* Work task: Each line that contains the string "textbf" counts once; report how many such lines appear in the data, as a number only.

* Entries provided:
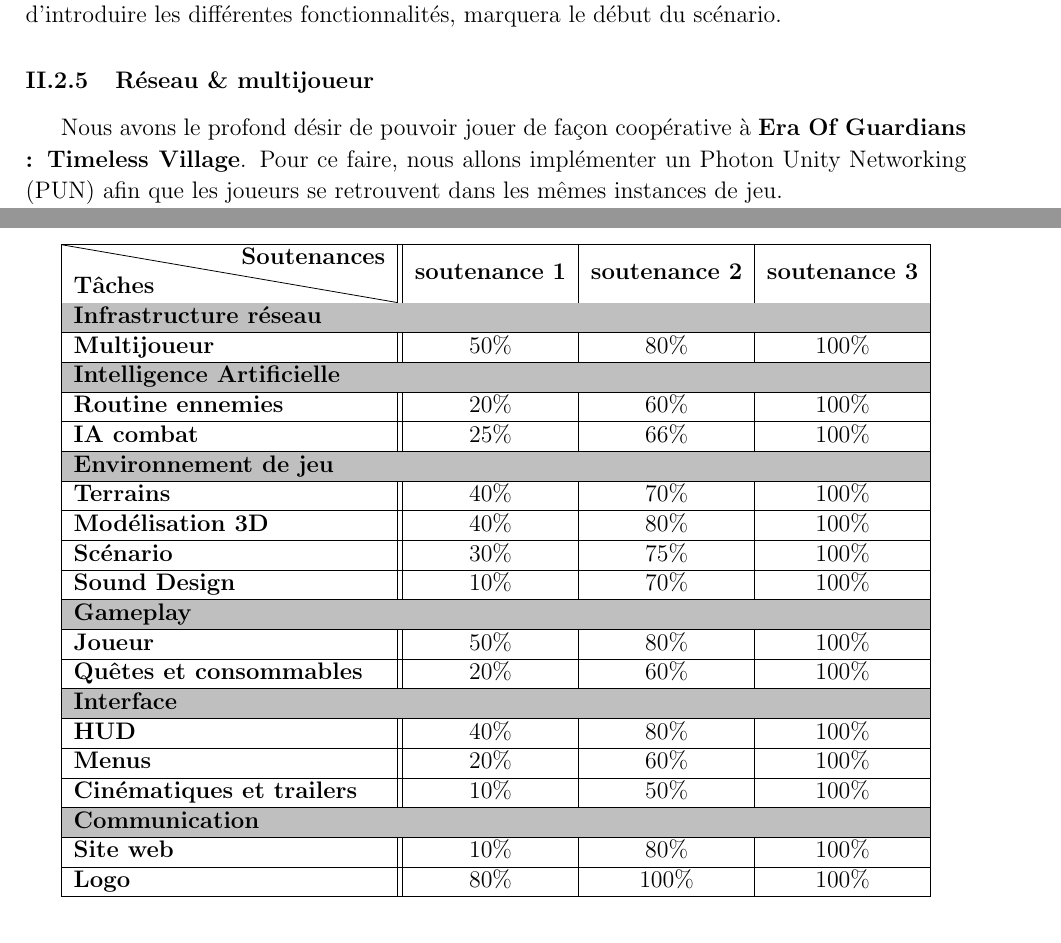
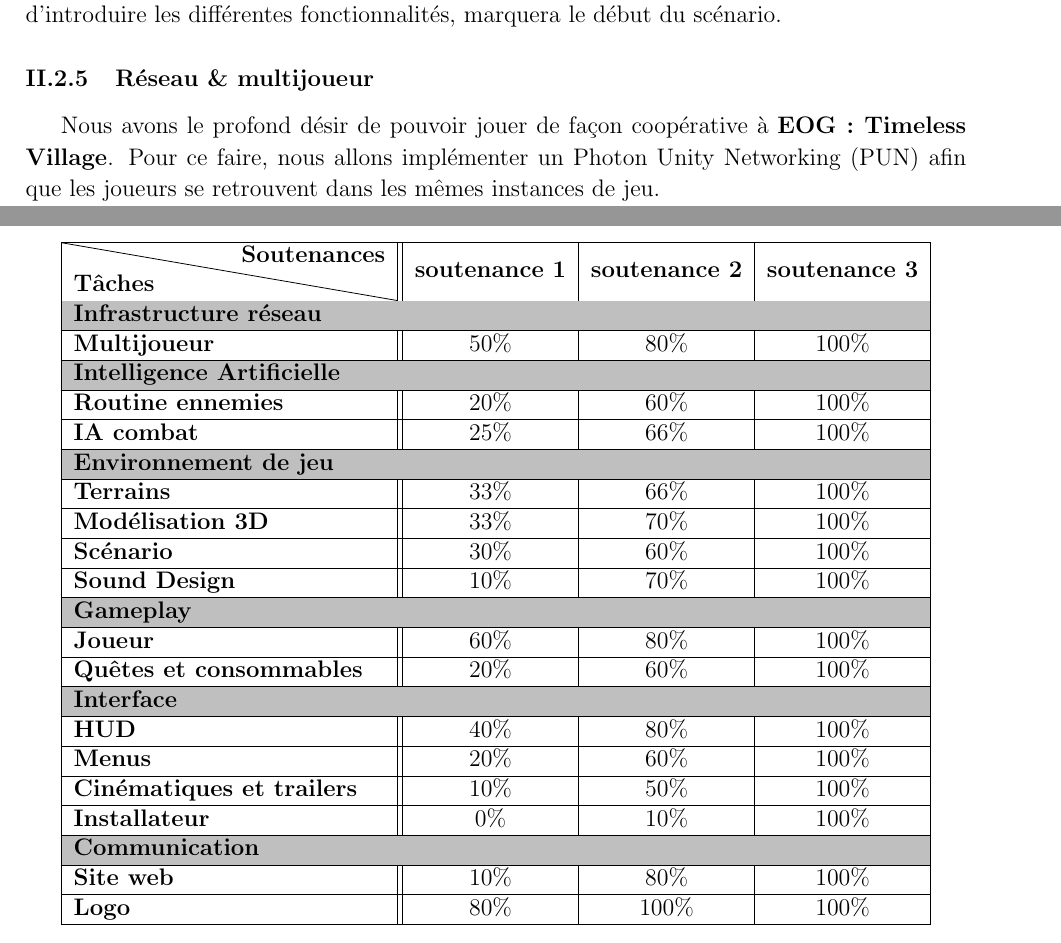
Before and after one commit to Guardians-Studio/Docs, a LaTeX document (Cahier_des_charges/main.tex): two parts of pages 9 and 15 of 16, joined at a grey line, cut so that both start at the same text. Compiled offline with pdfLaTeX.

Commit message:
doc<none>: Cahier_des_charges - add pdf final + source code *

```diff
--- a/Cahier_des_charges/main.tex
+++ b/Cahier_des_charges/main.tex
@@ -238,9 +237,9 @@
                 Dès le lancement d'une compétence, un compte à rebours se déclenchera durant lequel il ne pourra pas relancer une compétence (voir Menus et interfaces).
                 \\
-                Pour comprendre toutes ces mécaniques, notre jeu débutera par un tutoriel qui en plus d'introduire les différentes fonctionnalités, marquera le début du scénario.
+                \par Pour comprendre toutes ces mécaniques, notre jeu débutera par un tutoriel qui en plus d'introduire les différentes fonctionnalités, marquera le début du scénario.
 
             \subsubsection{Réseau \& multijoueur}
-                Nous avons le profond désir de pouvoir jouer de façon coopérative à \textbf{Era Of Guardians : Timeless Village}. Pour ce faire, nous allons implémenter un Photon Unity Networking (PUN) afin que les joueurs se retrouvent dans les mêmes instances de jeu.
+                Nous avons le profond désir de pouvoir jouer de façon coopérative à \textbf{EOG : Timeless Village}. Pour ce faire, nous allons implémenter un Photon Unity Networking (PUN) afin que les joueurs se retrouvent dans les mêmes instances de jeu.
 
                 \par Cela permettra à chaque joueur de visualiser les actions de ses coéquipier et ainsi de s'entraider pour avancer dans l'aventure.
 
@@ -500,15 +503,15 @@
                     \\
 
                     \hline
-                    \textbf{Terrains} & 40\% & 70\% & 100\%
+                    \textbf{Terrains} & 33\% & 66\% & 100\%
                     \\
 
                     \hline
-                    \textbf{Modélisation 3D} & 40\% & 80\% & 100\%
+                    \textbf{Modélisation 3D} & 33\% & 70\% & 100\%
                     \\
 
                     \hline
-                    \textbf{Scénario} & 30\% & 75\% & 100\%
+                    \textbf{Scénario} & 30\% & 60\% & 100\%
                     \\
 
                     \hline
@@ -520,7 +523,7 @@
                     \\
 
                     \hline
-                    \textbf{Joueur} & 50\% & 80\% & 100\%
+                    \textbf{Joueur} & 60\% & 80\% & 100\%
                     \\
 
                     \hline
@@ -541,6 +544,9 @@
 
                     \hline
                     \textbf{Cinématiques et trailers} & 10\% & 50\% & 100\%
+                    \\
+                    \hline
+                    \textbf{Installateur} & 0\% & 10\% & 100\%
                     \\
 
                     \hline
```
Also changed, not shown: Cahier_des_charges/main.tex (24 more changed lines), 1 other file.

* Your solution: 12